[Revision tracking records]
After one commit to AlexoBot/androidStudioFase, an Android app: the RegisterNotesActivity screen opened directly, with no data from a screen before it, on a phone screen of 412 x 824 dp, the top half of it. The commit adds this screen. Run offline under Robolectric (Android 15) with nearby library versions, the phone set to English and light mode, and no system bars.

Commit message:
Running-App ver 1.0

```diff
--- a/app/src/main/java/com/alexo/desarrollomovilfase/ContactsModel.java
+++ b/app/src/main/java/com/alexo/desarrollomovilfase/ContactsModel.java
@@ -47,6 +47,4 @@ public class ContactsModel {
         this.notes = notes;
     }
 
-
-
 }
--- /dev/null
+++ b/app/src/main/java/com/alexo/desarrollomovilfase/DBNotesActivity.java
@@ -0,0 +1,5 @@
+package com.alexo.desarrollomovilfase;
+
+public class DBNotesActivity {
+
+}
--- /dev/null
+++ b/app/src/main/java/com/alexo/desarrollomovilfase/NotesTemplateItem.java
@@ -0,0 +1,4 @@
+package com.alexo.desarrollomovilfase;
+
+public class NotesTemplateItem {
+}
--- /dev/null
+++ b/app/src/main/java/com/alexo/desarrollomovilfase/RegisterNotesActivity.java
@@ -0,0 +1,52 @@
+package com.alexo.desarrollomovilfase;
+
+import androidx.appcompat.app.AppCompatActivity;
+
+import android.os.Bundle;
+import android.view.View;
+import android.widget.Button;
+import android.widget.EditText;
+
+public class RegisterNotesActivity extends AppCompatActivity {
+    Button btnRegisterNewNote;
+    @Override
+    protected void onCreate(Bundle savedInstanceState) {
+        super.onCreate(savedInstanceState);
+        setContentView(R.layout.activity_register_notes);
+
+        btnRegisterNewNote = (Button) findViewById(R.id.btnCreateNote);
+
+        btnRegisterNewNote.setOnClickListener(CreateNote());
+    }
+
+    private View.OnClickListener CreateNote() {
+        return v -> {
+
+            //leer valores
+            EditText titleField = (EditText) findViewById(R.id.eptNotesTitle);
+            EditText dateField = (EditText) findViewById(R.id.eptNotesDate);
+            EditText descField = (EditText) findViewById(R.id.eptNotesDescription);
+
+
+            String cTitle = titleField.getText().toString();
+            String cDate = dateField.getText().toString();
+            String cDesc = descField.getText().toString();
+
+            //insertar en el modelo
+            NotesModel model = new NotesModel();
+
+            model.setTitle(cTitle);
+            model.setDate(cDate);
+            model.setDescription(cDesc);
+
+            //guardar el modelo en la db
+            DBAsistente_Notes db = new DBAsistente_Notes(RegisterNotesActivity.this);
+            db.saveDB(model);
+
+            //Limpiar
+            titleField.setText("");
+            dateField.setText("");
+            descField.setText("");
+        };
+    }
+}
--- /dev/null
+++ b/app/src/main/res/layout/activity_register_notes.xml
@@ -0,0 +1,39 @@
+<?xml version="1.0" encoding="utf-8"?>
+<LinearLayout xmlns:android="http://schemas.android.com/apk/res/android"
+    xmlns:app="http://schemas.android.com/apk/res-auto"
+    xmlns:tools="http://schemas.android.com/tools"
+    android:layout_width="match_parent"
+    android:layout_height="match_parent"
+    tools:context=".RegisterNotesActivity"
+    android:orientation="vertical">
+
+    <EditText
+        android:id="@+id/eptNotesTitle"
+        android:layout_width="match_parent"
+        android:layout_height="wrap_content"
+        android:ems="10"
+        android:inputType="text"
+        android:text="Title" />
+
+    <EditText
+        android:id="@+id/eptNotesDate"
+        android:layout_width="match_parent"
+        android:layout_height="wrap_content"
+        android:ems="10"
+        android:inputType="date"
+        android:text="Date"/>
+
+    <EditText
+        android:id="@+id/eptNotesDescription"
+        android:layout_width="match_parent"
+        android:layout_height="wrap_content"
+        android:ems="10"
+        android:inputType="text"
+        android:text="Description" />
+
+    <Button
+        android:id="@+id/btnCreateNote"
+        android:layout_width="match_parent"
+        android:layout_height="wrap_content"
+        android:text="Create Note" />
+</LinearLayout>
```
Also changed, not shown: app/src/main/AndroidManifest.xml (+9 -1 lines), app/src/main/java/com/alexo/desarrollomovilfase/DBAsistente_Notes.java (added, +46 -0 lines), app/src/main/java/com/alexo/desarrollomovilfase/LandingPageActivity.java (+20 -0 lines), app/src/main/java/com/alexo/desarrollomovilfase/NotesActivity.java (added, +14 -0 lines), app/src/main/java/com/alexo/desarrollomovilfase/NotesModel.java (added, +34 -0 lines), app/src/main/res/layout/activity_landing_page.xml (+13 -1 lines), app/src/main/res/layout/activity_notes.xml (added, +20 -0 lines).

What is expected:
Filter the entries down to the lines with the word "class" in them.

Reply:
@@ -47,6 +47,4 @@ public class ContactsModel {
+public class DBNotesActivity {
+public class NotesTemplateItem {
+public class RegisterNotesActivity extends AppCompatActivity {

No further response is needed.